Task goal: Scan the records for "violet". Show the matching lines.

### Records provided

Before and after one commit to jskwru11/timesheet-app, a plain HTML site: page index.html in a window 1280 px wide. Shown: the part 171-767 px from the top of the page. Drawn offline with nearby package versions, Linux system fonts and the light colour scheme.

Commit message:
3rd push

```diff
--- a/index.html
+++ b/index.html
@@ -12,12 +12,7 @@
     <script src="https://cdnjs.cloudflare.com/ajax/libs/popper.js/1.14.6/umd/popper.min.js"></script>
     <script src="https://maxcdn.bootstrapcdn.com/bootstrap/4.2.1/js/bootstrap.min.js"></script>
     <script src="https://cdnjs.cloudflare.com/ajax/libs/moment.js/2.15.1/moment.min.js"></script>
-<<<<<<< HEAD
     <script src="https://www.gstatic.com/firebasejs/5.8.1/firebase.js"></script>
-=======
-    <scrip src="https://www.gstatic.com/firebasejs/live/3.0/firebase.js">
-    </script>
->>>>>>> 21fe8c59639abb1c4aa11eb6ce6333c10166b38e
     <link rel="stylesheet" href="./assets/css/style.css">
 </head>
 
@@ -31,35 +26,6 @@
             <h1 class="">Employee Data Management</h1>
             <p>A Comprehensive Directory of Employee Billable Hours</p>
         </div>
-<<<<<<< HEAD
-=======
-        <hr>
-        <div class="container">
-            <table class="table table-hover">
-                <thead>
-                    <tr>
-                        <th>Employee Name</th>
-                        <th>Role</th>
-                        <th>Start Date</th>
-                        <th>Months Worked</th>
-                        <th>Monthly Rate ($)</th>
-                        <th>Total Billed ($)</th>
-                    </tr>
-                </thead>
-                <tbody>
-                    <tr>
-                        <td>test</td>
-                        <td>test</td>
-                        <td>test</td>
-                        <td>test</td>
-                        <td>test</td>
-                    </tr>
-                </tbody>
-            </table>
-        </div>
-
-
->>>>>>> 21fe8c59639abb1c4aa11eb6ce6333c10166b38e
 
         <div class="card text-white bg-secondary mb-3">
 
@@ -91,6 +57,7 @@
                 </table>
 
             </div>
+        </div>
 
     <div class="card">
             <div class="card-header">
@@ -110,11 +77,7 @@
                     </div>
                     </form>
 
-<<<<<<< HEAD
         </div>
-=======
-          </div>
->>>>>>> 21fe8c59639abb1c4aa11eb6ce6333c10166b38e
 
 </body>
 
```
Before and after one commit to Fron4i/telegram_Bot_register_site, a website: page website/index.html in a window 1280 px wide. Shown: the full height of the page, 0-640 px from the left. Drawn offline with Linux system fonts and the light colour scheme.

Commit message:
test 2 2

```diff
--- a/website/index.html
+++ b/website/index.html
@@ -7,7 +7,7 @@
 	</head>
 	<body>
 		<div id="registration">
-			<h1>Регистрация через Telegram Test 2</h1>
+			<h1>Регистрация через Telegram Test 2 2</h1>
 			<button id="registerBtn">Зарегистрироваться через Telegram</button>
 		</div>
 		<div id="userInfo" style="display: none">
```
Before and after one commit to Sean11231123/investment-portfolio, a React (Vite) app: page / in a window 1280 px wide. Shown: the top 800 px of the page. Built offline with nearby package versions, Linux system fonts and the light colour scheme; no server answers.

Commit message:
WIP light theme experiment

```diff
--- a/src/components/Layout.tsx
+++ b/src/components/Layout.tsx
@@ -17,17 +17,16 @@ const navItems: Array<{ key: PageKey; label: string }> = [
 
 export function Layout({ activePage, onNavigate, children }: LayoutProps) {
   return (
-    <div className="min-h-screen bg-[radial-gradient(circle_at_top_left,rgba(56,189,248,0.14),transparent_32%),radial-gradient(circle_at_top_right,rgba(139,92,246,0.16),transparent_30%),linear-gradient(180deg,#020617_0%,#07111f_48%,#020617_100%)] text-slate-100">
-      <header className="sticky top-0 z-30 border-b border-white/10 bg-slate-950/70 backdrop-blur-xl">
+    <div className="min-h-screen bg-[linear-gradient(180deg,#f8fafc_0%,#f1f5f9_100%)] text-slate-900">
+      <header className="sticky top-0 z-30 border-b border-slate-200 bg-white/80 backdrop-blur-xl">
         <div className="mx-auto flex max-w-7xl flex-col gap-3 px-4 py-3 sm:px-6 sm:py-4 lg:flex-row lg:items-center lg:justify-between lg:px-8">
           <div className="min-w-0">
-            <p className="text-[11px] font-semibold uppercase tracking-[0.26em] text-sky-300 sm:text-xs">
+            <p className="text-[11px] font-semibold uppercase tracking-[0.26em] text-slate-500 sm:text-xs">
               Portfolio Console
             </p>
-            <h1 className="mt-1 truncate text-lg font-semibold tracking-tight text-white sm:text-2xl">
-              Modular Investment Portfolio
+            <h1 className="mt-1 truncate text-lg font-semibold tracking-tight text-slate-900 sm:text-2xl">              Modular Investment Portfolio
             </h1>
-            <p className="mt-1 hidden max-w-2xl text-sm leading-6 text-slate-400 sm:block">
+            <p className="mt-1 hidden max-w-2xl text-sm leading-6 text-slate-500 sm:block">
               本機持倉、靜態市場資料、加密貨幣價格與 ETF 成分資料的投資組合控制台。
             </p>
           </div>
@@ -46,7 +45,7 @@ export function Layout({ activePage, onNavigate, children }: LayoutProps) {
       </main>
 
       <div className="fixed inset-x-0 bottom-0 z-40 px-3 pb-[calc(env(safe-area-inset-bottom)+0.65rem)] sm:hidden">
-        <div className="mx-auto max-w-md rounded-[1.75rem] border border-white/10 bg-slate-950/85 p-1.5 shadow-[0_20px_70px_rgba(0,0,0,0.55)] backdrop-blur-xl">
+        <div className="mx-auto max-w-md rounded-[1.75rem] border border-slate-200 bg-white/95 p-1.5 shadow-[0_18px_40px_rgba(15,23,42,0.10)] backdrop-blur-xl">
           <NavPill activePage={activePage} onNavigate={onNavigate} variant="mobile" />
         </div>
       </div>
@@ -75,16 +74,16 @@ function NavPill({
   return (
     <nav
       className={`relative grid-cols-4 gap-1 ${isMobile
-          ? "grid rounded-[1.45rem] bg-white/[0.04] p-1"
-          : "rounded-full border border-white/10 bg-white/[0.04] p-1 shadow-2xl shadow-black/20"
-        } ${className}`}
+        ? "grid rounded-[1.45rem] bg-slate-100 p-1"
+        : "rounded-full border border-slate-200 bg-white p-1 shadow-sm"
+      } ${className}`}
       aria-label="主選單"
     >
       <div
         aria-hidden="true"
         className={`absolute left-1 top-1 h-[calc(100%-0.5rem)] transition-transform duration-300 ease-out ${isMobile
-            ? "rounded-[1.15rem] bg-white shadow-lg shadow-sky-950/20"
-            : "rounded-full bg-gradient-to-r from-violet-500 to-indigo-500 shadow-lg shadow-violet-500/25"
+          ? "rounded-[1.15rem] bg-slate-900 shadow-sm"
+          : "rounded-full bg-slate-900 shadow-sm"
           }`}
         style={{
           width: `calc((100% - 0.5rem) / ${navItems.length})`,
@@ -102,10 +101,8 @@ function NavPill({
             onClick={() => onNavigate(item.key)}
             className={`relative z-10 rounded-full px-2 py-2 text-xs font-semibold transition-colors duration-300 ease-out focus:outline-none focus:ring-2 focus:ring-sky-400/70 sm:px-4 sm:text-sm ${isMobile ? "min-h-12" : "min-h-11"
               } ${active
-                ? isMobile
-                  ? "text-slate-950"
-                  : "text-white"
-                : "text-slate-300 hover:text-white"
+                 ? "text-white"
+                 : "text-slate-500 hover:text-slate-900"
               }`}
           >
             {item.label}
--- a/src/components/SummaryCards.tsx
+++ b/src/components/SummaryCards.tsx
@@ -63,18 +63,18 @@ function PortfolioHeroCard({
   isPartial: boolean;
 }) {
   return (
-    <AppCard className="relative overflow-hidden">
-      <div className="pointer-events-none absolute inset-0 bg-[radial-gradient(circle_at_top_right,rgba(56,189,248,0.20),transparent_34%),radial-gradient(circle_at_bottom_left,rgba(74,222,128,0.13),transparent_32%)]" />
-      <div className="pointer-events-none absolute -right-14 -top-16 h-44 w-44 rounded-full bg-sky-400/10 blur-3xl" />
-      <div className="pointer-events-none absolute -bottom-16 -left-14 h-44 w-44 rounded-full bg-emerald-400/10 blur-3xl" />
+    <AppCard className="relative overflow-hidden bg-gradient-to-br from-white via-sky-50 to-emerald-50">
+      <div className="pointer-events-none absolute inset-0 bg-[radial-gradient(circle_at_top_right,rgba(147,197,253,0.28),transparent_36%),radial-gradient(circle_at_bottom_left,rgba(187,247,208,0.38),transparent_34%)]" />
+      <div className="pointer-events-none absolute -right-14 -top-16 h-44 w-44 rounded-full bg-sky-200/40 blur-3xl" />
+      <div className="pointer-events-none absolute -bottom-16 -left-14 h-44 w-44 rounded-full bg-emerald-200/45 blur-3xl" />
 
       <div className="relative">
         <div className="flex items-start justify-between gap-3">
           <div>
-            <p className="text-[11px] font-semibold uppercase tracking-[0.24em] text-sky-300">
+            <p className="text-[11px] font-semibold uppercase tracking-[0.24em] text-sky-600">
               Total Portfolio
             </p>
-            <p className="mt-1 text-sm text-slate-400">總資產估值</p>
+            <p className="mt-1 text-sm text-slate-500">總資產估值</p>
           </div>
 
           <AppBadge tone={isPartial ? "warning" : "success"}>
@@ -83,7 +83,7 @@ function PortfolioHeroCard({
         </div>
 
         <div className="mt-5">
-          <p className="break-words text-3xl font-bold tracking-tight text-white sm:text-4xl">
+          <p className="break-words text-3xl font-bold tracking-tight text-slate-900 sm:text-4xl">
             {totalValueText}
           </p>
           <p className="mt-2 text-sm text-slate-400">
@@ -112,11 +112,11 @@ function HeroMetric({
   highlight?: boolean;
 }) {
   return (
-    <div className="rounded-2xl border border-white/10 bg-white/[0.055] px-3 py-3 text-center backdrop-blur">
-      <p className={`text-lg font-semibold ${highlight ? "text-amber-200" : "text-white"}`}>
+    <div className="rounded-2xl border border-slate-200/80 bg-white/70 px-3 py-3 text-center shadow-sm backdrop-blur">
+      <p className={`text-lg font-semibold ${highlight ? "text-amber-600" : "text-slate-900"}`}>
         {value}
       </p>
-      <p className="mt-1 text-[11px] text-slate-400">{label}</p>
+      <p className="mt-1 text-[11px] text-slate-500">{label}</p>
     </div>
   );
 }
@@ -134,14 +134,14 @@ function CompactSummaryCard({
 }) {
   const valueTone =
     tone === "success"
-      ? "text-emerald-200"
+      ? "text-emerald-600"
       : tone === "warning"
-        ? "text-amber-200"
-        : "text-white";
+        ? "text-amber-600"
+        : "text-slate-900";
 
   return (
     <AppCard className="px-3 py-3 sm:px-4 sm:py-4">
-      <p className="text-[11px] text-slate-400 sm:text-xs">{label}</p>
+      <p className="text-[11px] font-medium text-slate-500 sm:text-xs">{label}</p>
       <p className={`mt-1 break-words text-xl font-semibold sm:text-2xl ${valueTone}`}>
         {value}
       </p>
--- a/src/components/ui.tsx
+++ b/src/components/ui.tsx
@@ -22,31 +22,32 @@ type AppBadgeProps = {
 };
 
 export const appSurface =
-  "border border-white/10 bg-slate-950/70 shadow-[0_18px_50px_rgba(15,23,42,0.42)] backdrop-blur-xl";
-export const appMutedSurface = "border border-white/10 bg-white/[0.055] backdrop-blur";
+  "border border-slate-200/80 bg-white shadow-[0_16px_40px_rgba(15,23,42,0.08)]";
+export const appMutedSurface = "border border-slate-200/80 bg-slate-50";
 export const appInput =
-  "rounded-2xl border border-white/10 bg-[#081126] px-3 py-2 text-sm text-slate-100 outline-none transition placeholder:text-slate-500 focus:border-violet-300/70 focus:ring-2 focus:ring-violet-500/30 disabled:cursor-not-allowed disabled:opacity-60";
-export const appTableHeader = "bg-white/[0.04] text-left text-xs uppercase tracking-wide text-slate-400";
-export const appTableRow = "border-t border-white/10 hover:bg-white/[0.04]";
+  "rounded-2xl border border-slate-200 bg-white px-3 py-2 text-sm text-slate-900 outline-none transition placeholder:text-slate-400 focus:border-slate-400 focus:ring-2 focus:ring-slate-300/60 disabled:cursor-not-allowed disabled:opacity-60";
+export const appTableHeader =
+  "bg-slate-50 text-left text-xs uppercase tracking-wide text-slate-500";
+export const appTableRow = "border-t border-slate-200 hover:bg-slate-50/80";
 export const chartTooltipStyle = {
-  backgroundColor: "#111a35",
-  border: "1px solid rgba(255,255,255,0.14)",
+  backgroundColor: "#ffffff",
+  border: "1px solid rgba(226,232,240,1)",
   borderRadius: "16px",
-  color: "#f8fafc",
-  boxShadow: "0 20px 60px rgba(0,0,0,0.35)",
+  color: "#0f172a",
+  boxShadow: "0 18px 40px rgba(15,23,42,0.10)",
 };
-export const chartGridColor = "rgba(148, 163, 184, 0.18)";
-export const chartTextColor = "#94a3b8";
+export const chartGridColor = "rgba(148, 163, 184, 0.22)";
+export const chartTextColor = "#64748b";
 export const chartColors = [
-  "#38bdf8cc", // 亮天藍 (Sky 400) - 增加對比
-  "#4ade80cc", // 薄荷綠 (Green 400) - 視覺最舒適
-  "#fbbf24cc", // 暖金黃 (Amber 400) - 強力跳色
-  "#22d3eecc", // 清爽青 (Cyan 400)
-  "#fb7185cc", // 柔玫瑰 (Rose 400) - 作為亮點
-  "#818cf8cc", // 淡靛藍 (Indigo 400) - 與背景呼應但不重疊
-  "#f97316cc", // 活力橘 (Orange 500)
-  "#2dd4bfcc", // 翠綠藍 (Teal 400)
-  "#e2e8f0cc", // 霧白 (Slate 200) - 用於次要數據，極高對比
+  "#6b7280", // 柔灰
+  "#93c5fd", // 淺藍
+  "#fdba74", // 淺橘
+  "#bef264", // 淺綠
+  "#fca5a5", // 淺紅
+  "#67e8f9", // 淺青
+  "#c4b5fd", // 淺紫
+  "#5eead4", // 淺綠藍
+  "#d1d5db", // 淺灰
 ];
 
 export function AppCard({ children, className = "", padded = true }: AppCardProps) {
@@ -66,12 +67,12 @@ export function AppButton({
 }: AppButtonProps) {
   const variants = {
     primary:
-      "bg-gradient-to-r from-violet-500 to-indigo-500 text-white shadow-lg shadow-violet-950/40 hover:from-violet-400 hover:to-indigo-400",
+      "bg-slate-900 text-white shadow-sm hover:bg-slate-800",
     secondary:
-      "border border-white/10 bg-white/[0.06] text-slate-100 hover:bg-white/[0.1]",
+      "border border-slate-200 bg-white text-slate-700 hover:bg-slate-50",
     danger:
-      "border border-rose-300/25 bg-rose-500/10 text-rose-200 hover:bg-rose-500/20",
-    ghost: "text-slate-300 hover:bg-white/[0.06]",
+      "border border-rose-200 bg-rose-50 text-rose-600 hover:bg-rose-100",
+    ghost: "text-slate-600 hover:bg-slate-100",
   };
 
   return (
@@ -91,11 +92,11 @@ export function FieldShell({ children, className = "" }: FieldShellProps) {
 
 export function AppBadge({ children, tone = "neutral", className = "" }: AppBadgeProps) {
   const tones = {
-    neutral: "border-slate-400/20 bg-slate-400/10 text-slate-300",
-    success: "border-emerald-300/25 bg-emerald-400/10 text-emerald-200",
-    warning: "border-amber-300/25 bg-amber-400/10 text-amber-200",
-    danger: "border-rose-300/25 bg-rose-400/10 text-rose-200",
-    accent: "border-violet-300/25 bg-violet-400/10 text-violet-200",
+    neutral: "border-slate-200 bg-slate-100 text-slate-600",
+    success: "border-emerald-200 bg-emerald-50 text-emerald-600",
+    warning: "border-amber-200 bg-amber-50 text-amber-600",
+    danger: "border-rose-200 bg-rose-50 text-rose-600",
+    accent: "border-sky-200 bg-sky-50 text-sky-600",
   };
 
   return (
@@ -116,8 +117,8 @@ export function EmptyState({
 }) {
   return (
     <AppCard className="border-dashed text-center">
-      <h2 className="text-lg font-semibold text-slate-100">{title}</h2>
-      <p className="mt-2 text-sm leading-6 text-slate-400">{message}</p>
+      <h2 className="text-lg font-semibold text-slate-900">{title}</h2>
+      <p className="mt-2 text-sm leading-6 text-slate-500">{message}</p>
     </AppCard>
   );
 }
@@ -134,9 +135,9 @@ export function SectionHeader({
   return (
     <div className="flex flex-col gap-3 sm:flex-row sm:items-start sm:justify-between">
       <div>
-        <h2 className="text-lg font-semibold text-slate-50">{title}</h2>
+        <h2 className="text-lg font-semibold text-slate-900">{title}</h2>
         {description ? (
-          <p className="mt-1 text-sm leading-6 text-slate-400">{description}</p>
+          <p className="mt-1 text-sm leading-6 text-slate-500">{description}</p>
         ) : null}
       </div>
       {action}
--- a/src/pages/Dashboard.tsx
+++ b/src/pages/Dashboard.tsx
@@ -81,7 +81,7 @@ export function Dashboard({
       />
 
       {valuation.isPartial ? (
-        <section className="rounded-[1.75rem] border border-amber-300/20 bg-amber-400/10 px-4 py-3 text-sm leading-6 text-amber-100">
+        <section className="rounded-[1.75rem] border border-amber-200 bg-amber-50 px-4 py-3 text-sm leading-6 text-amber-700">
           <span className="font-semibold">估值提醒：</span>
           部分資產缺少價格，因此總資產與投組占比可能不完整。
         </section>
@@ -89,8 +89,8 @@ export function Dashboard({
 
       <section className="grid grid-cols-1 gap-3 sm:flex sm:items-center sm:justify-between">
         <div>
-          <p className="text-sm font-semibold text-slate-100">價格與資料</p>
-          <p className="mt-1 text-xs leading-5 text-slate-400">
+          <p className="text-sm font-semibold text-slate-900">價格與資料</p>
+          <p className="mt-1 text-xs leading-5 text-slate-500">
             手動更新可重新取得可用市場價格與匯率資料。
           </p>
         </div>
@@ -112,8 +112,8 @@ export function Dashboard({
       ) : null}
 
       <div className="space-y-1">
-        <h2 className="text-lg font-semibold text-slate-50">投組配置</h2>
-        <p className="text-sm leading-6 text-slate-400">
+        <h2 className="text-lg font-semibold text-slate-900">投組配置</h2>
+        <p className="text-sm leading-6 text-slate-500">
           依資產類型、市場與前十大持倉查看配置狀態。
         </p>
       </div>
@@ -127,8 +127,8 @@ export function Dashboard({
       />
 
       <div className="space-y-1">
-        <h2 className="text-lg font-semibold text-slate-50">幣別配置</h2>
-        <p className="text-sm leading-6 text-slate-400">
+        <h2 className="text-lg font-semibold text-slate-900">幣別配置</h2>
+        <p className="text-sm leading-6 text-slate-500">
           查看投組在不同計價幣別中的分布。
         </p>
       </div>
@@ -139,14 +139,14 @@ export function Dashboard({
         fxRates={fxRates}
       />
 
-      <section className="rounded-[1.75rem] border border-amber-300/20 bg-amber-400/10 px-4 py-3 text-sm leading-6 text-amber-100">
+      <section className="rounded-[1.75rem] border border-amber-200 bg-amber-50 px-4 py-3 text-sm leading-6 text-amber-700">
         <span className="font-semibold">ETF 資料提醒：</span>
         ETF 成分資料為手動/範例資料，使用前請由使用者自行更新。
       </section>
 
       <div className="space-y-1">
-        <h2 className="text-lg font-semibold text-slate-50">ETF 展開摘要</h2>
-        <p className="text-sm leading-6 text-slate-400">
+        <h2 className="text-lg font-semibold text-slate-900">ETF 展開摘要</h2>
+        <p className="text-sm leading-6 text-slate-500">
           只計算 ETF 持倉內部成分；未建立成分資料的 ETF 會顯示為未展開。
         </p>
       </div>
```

######

Expected answer:
-            : "rounded-full bg-gradient-to-r from-violet-500 to-indigo-500 shadow-lg shadow-violet-500/25"
-  "rounded-2xl border border-white/10 bg-[#081126] px-3 py-2 text-sm text-slate-100 outline-none transition placeholder:text-slate-500 focus:border-violet-300/70 focus:ring-2 focus:ring-violet-500/30 disabled:cursor-not-allowed disabled:opacity-60";
-      "bg-gradient-to-r from-violet-500 to-indigo-500 text-white shadow-lg shadow-violet-950/40 hover:from-violet-400 hover:to-indigo-400",
-    accent: "border-violet-300/25 bg-violet-400/10 text-violet-200",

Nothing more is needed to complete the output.